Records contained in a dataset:

::::::::

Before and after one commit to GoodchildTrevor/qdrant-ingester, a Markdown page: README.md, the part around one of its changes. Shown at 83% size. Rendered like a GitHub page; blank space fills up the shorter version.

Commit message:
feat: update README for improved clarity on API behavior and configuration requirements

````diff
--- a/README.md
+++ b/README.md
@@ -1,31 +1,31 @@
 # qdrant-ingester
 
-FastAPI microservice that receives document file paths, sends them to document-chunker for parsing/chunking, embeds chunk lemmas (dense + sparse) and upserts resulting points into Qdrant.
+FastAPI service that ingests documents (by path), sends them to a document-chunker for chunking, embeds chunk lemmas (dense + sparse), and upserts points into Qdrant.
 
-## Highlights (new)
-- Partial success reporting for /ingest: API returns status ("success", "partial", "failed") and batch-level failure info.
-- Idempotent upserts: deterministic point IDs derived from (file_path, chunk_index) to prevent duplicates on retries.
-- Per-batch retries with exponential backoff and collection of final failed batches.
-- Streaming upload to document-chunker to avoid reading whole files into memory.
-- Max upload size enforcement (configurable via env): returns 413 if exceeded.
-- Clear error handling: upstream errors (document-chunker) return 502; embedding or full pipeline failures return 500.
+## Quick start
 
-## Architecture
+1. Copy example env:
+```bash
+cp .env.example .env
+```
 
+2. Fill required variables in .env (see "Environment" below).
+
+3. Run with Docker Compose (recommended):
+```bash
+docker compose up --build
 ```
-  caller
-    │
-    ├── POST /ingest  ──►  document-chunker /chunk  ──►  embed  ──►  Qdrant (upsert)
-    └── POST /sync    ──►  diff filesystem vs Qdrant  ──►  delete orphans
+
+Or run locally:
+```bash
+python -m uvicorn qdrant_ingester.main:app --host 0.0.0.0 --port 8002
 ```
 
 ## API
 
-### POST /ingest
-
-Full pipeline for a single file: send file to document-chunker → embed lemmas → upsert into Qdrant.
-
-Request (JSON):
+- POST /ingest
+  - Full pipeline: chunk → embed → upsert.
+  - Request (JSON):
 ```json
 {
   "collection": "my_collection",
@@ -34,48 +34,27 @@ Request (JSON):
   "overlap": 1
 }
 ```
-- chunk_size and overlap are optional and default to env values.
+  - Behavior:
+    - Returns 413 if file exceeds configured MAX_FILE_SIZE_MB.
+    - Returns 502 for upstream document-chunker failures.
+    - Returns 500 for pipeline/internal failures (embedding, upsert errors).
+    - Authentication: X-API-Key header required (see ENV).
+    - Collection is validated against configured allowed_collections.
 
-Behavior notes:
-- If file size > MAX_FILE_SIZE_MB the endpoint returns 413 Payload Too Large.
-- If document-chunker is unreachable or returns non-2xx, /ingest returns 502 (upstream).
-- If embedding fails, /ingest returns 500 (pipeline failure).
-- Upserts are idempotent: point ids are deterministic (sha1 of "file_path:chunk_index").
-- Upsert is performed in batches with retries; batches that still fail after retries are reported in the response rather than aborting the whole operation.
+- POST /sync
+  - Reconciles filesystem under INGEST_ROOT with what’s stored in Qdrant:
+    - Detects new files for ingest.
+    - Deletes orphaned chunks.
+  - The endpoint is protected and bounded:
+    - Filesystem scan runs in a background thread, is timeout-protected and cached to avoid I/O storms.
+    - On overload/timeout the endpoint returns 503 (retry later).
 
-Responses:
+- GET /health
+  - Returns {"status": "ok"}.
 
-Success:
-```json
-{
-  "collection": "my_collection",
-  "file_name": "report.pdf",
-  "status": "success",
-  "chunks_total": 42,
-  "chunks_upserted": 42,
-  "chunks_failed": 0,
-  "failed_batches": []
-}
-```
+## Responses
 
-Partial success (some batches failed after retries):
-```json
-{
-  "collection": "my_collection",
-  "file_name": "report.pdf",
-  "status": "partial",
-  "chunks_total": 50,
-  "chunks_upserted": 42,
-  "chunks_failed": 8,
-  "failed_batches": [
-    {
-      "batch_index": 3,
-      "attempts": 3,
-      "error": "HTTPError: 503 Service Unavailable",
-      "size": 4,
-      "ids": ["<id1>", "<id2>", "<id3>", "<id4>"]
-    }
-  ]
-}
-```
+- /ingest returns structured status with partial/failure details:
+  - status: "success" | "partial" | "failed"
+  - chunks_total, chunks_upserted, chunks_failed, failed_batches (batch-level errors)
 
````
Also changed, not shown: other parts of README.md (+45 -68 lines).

::::::::

- _Work task_:
Write out each line of the data that holds the string "status".

- _Worked solution_:
-- Partial success reporting for /ingest: API returns status ("success", "partial", "failed") and batch-level failure info.
+  - Returns {"status": "ok"}.
-  "status": "success",
-  "status": "partial",
+- /ingest returns structured status with partial/failure details:
+  - status: "success" | "partial" | "failed"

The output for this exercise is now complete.